IN PINOCCHIO, the Blue Fairy says, “Lies are easily recognized.”
In Senate investigations, a cavalcade of Pinocchio galore is bared routinely. On live TV, ranking military officials and government bureaucrats are caught either tragically pathetic or morbidly comical, or both.
Through the hidden tracks in the human body, eyes, face, nose, hands, shoulders, voice, gestures, mannerisms and general body language, you can spot dishonest answers. Researchers have found a number of non-verbal and cognitive signs associated with lies. Did you observe, for example, the witnesses who have been coached or rehearsed through their staccato invocation against self-incrimination? Don’t they know they have already incriminated themselves by their untruthfulness? Aren’t George Rabusa, and his assistant honestly incriminating themselves but telling the truth! Did you notice the tendency of the military officers and their civilian cohorts to stutter, including the pauses in their answers, their rigidity, their pained loss of recollection, their lack of spontaneity and their emotional facial expressions? What about their implausible answers, negative statements, indirect or roundabout answers, lack of detail and having to think long and hard before replying to questions?
These witnesses flaunt their contempt for truth. With shameless defiance they want evidence of their wrongdoing, instead of admitting guilt.
What is evidence? It is the means, sanctioned by the Rules of Court, of ascertaining the truth. In Senate committee hearings, technical rules of evidence (applicable to judicial proceedings) which do not affect substantive rights need not be observed. What is the truth, for example, about the “plea bargaining,” or the reported military corruption? The rules of evidence say that moral certainty only is required, or such degree of proof which produces conviction in an unprejudiced mind.
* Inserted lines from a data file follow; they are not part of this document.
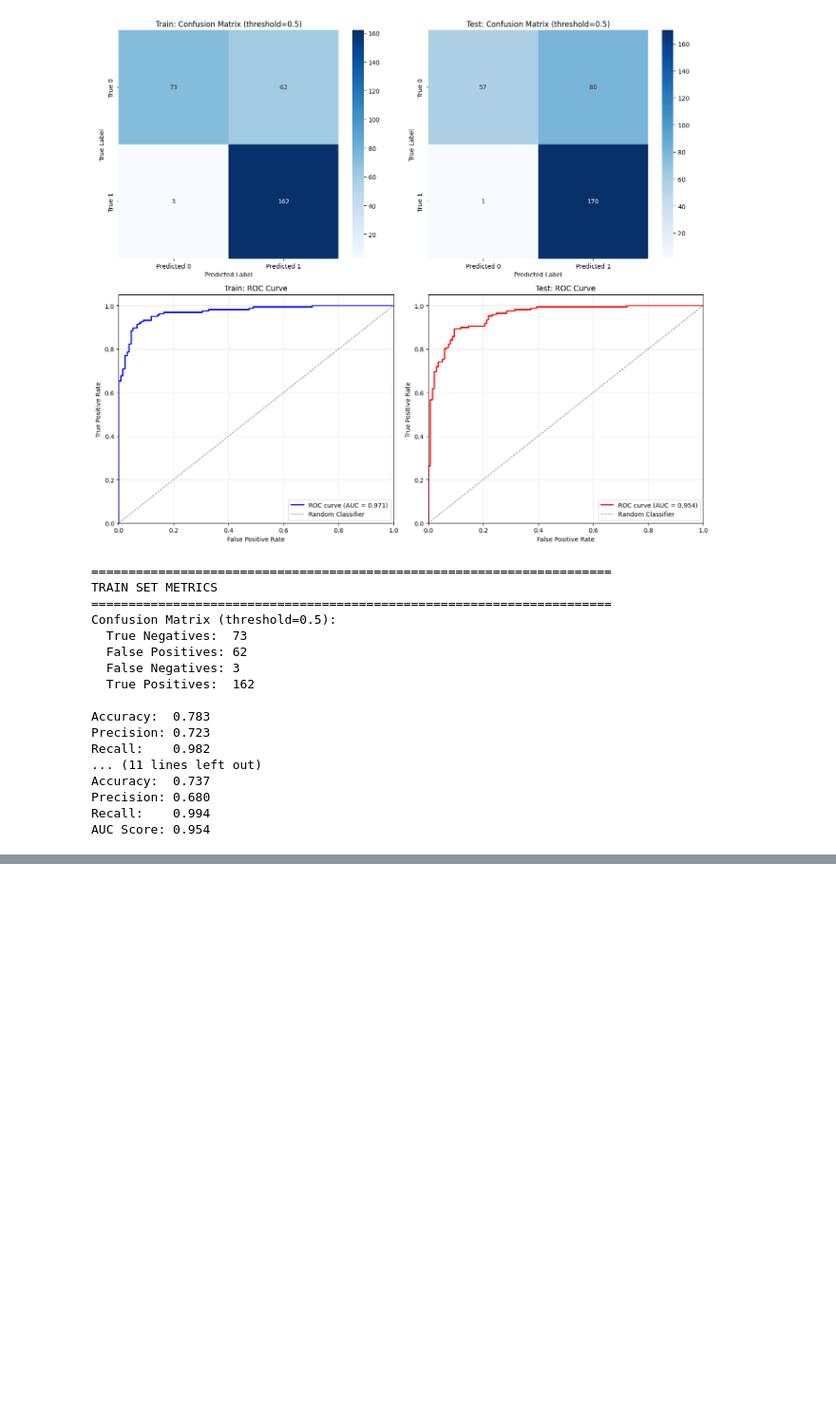
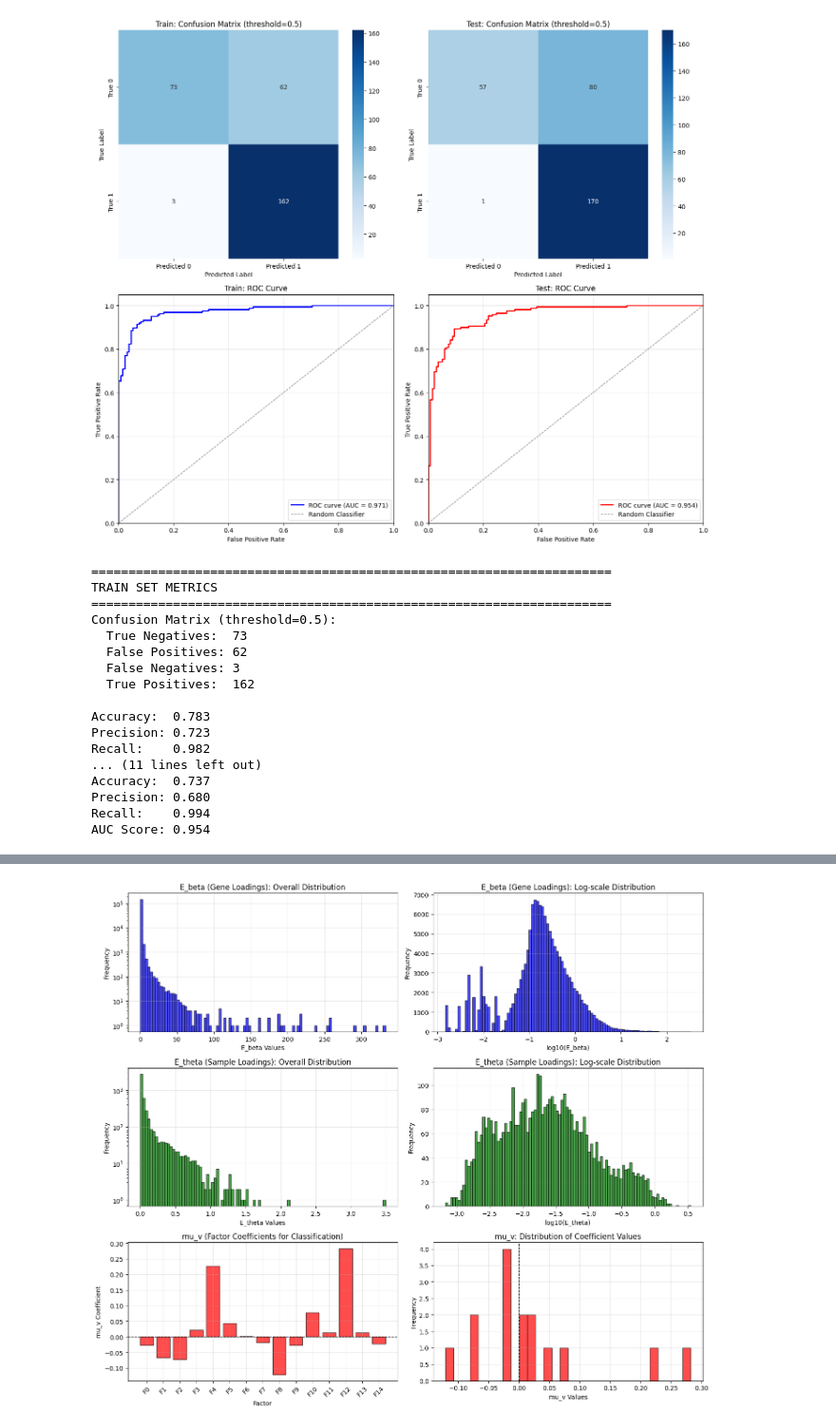
Before and after one commit to tsyasenpoor/sspa_vi, a Jupyter notebook: anal.ipynb, the cells around one changed output, grey strips where cells are left out. Shown at 95% size. Saved outputs shown, nothing was run; the diff lists cells and outputs as text; code cells hidden in the pictures; blank space fills up the shorter version.

```diff
--- a/anal.ipynb
+++ b/anal.ipynb
@@ -497,0 +536,98 @@ AUC Score: 0.954
+# %%
+# Create distribution plots for E_beta, E_theta, and mu_v
+fig, axes = plt.subplots(3, 2, figsize=(14, 12))
+
+# E_beta distributions
+# Overall distribution
+axes[0, 0].hist(E_beta.flatten(), bins=100, alpha=0.7, color='blue', edgecolor='black')
+axes[0, 0].set_xlabel('E_beta Values')
+axes[0, 0].set_ylabel('Frequency')
+axes[0, 0].set_title('E_beta (Gene Loadings): Overall Distribution')
+axes[0, 0].set_yscale('log')
+axes[0, 0].grid(alpha=0.3)
+
+# E_beta log-scale
+axes[0, 1].hist(np.log10(E_beta.flatten() + 1e-10), bins=100, alpha=0.7, color='blue', edgecolor='black')
+axes[0, 1].set_xlabel('log10(E_beta)')
+axes[0, 1].set_ylabel('Frequency')
+axes[0, 1].set_title('E_beta (Gene Loadings): Log-scale Distribution')
+axes[0, 1].grid(alpha=0.3)
+
+# E_theta distributions
+# Overall distribution
+axes[1, 0].hist(E_theta.flatten(), bins=100, alpha=0.7, color='green', edgecolor='black')
+axes[1, 0].set_xlabel('E_theta Values')
+axes[1, 0].set_ylabel('Frequency')
+axes[1, 0].set_title('E_theta (Sample Loadings): Overall Distribution')
+axes[1, 0].set_yscale('log')
+axes[1, 0].grid(alpha=0.3)
+
+# E_theta log-scale
+axes[1, 1].hist(np.log10(E_theta.flatten() + 1e-10), bins=100, alpha=0.7, color='green', edgecolor='black')
+axes[1, 1].set_xlabel('log10(E_theta)')
+axes[1, 1].set_ylabel('Frequency')
+axes[1, 1].set_title('E_theta (Sample Loadings): Log-scale Distribution')
+axes[1, 1].grid(alpha=0.3)
+
+# mu_v distributions
+# Bar plot
+factors = [f'F{i}' for i in range(mu_v.shape[1])]
+axes[2, 0].bar(factors, mu_v[0], color='red', alpha=0.7, edgecolor='black')
+axes[2, 0].set_xlabel('Factor')
+axes[2, 0].set_ylabel('mu_v Coefficient')
+axes[2, 0].set_title('mu_v (Factor Coefficients for Classification)')
+axes[2, 0].axhline(y=0, color='black', linestyle='--', linewidth=1)
+axes[2, 0].tick_params(axis='x', rotation=45)
+axes[2, 0].grid(alpha=0.3)
+
+# Histogram of mu_v values
+axes[2, 1].hist(mu_v.flatten(), bins=30, alpha=0.7, color='red', edgecolor='black')
+axes[2, 1].set_xlabel('mu_v Values')
+axes[2, 1].set_ylabel('Frequency')
+axes[2, 1].set_title('mu_v: Distribution of Coefficient Values')
+axes[2, 1].axvline(x=0, color='black', linestyle='--', linewidth=1)
+axes[2, 1].grid(alpha=0.3)
+
+plt.tight_layout()
+plt.show()
+
+# Print summary statistics
+print("="*70)
+print("E_BETA (Gene Loadings) Statistics:")
+print("="*70)
+print(f"Shape: {E_beta.shape}")
+print(f"Mean: {E_beta.mean():.6f}")
+print(f"Std: {E_beta.std():.6f}")
+print(f"Min: {E_beta.min():.6f}")
+print(f"Max: {E_beta.max():.6f}")
+print(f"Median: {np.median(E_beta):.6f}")
+
+print("\n" + "="*70)
+print("E_THETA (Sample Loadings) Statistics:")
+print("="*70)
+print(f"Shape: {E_theta.shape}")
+print(f"Mean: {E_theta.mean():.6f}")
+print(f"Std: {E_theta.std():.6f}")
+print(f"Min: {E_theta.min():.6f}")
+print(f"Max: {E_theta.max():.6f}")
+print(f"Median: {np.median(E_theta):.6f}")
+
+print("\n" + "="*70)
+print("MU_V (Classification Coefficients) Statistics:")
+print("="*70)
+print(f"Shape: {mu_v.shape}")
+print(f"Mean: {mu_v.mean():.6f}")
+print(f"Std: {mu_v.std():.6f}")
+print(f"Min: {mu_v.min():.6f}")
+print(f"Max: {mu_v.max():.6f}")
+print(f"Median: {np.median(mu_v):.6f}")
+print(f"\nTop 3 most positive factors:")
+top_positive = np.argsort(mu_v[0])[-3:][::-1]
+for idx in top_positive:
+    print(f"  Factor_{idx}: {mu_v[0, idx]:.6f}")
+print(f"\nTop 3 most negative factors:")
+top_negative = np.argsort(mu_v[0])[:3]
+for idx in top_negative:
+    print(f"  Factor_{idx}: {mu_v[0, idx]:.6f}")
+# %% [output]
+[figure, added]
```
Also changed, not shown: parts of 2 cells of this notebook, 4 other files.
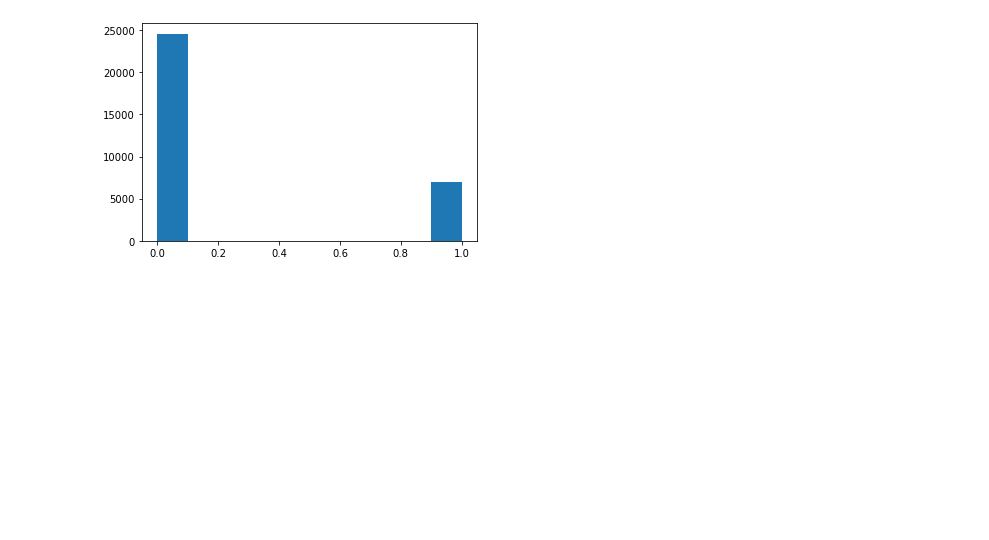
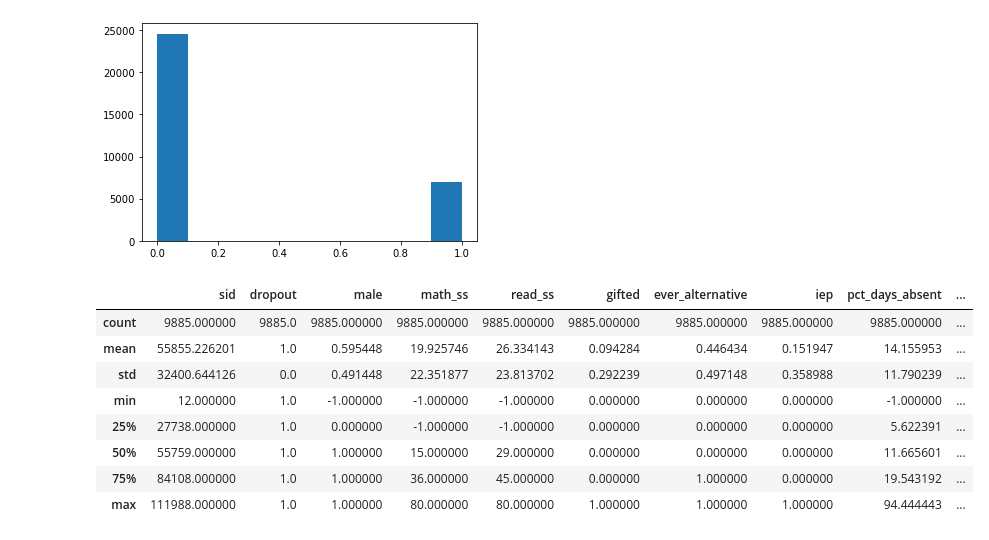
Before and after one commit to smileyfresh/dropout_predicting, a Jupyter notebook: Data Exploring.ipynb, the cells around one changed output. Saved outputs shown, nothing was run; the diff lists cells and outputs as text; code cells hidden in the pictures; blank space fills up the shorter version.

```diff
--- a/Data Exploring.ipynb
+++ b/Data Exploring.ipynb
@@ -653,3 +653,15 @@ plt.hist(frpl['dropout']) #this one doesn't really mean much...
  array([0. , 0.1, 0.2, 0.3, 0.4, 0.5, 0.6, 0.7, 0.8, 0.9, 1. ]),
  <BarContainer object of 10 artists>)
 [figure]
+# %%
+fs_dropouts[fs_dropouts['dropout'] == 1].describe()
+# %% [output]
+|  | sid | dropout | male | math_ss | read_ss | gifted | ever_alternative | iep | pct_days_absent | ... |
+| count | 9885.000000 | 9885.0 | 9885.000000 | 9885.000000 | 9885.000000 | 9885.000000 | 9885.000000 | 9885.000000 | 9885.000000 | ... |
+| mean | 55855.226201 | 1.0 | 0.595448 | 19.925746 | 26.334143 | 0.094284 | 0.446434 | 0.151947 | 14.155953 | ... |
+| std | 32400.644126 | 0.0 | 0.491448 | 22.351877 | 23.813702 | 0.292239 | 0.497148 | 0.358988 | 11.790239 | ... |
+| min | 12.000000 | 1.0 | -1.000000 | -1.000000 | -1.000000 | 0.000000 | 0.000000 | 0.000000 | -1.000000 | ... |
+| 25% | 27738.000000 | 1.0 | 0.000000 | -1.000000 | -1.000000 | 0.000000 | 0.000000 | 0.000000 | 5.622391 | ... |
+| 50% | 55759.000000 | 1.0 | 1.000000 | 15.000000 | 29.000000 | 0.000000 | 0.000000 | 0.000000 | 11.665601 | ... |
+| 75% | 84108.000000 | 1.0 | 1.000000 | 36.000000 | 45.000000 | 0.000000 | 1.000000 | 0.000000 | 19.543192 | ... |
+| max | 111988.000000 | 1.0 | 1.000000 | 80.000000 | 80.000000 | 1.000000 | 1.000000 | 1.000000 | 94.444443 | ... |
```
Also changed, not shown: 1 other file.
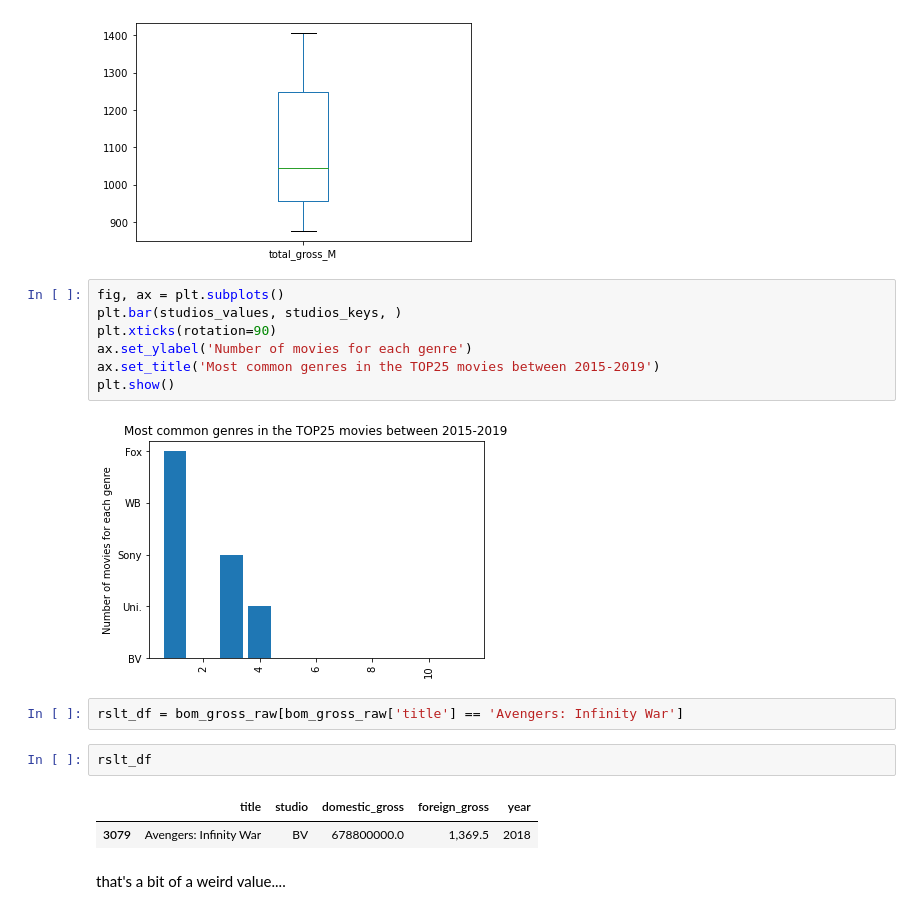
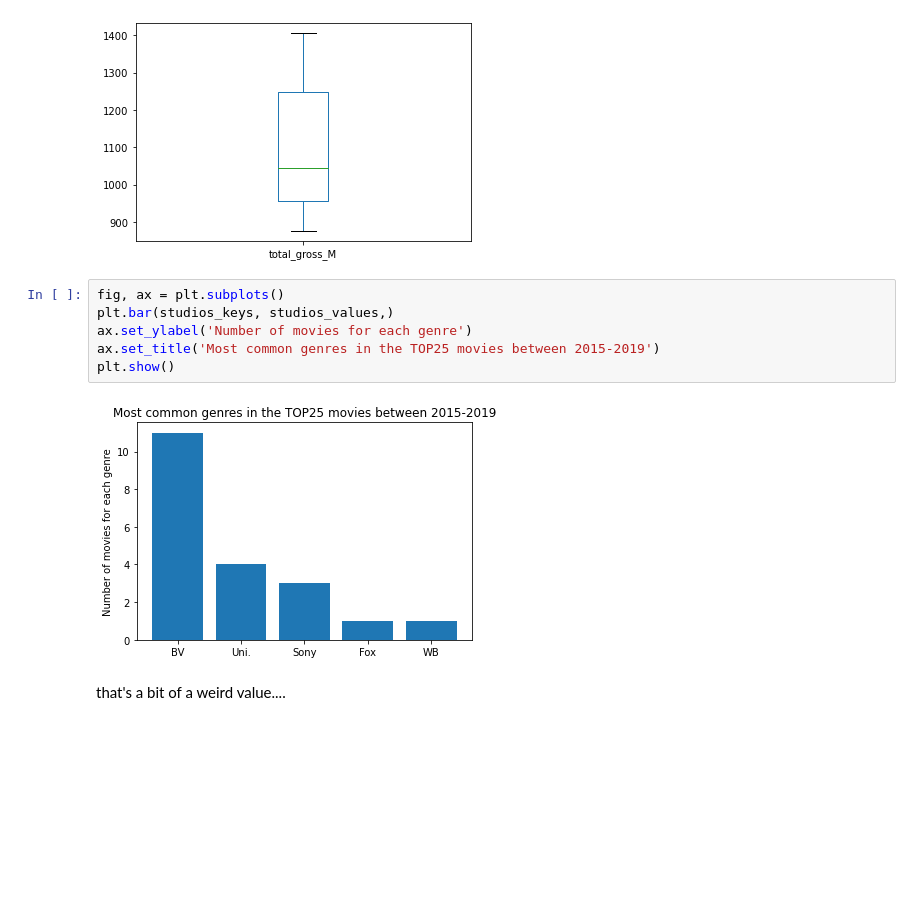
Before and after one commit to arecai/ari_first_attem, a Jupyter notebook: dsc-phase1-project-template.ipynb, the cells around one changed output. Cells and saved outputs as stored; diff of their text form; blank space fills up the shorter version.

```diff
--- a/dsc-phase1-project-template.ipynb
+++ b/dsc-phase1-project-template.ipynb
@@ -953,20 +889,12 @@ gross_top25['total_gross_M'].plot.box();
 [figure]
 # %%
 fig, ax = plt.subplots()
-plt.bar(studios_values, studios_keys, )
-plt.xticks(rotation=90)
+plt.bar(studios_keys, studios_values,)
 ax.set_ylabel('Number of movies for each genre')
 ax.set_title('Most common genres in the TOP25 movies between 2015-2019')
 plt.show()
 # %% [output]
-[figure, old version]
+[figure, new version]
-# %%
-rslt_df = bom_gross_raw[bom_gross_raw['title'] == 'Avengers: Infinity War']
-# %%
-rslt_df
-# %% [output]
-|  | title | studio | domestic_gross | foreign_gross | year |
-| 3079 | Avengers: Infinity War | BV | 678800000.0 | 1,369.5 | 2018 |
 # %% [markdown]
 that's a bit of a weird value....
 # %% [markdown]
```
Also changed, not shown: parts of 63 cells of this notebook.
Do the testimonies of Jun Lozada, Rabusa or Heidi Mendoza measure up to that degree of proof requirement?
A fact may be deemed established if it is supported by substantial evidence, or that amount of evidence which a reasonable mind might accept as adequate to justify a conclusion. Who demonstrates a superior weight of evidence considering all the facts and circumstances on the subject matter of plea bargaining or military corruption? Whose manner of testifying is most convincing? Whose probability or improbability of testimony do you give probative value? Or, are you persuaded by the interest or want of interest and personal credibility of the witnesses? Isn’t a declaration against self-interest one of the best earmarks of honesty? In a word, if you have an unprejudiced mind and you are a reasonable person, who do you believe are truthful as resource persons or witnesses in the congressional fact-finding?
—LUTGARDO B. BARBO,
former Senate secretary,